§ **Work required**
Where a line of the records holds the string "AboutMe", copy that line.

§ **Task material**
- - -
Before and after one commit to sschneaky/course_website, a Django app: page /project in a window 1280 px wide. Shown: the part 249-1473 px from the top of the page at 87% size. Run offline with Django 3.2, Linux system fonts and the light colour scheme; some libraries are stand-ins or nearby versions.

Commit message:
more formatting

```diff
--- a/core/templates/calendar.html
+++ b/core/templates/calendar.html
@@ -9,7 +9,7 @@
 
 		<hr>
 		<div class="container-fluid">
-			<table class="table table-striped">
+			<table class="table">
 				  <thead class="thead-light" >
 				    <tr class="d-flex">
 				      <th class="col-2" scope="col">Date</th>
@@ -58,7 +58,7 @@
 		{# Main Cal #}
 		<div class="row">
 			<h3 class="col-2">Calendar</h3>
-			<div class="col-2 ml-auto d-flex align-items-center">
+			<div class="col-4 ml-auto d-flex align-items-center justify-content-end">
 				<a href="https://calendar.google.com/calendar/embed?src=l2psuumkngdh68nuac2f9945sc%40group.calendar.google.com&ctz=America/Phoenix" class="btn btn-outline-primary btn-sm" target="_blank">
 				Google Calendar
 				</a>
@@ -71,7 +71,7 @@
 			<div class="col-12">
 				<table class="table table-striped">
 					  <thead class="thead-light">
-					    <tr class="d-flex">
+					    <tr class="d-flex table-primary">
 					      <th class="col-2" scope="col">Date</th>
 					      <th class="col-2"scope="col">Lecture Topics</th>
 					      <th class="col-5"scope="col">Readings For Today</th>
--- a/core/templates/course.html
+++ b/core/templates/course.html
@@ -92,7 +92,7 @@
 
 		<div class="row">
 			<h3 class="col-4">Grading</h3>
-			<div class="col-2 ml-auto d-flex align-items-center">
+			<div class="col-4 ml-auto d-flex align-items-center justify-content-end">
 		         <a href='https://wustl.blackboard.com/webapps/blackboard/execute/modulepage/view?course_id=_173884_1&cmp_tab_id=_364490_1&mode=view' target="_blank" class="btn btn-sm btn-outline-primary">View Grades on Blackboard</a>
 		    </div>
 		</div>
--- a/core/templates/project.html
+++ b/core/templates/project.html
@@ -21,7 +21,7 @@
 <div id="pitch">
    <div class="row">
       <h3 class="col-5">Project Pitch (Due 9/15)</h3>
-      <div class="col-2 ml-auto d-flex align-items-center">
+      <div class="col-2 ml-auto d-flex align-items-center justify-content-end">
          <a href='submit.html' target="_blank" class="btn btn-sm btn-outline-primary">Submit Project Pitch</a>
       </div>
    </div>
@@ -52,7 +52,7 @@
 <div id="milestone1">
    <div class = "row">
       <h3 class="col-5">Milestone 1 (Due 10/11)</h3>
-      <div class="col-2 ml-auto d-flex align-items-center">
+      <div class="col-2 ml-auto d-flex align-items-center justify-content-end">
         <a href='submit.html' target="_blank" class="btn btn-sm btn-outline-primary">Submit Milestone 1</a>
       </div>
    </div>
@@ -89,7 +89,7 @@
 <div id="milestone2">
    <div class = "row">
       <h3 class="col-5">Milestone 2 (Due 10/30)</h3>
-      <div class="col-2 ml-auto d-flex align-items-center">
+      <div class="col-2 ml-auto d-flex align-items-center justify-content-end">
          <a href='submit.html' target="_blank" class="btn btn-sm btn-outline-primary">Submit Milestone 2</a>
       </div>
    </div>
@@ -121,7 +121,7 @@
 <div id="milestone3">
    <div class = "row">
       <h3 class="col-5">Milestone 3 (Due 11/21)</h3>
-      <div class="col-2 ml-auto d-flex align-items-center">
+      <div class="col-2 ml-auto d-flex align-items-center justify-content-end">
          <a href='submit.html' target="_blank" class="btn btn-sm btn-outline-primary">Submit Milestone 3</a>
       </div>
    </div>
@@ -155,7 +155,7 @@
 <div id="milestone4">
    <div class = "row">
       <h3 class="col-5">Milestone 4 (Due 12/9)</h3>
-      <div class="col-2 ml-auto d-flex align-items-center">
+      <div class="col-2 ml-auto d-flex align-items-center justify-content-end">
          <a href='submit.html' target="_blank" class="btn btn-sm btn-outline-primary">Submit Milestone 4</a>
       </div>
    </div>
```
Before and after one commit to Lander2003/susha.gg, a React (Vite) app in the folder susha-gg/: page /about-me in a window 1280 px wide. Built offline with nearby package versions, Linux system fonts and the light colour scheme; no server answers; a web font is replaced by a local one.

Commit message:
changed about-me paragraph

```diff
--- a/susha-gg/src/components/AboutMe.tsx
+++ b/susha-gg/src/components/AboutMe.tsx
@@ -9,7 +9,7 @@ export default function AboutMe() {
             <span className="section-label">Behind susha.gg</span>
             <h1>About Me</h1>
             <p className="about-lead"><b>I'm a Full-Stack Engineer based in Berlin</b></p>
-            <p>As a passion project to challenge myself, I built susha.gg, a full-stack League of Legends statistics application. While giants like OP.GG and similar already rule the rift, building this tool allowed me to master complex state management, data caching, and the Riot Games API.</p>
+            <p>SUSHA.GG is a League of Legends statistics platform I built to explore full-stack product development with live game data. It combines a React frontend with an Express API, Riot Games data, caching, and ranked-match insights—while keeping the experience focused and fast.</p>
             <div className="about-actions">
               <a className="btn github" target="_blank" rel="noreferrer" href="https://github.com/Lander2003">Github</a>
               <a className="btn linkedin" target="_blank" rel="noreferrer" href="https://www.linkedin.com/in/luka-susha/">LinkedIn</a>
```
- - -
§ **Output for this task**
--- a/susha-gg/src/components/AboutMe.tsx
+++ b/susha-gg/src/components/AboutMe.tsx
@@ -9,7 +9,7 @@ export default function AboutMe() {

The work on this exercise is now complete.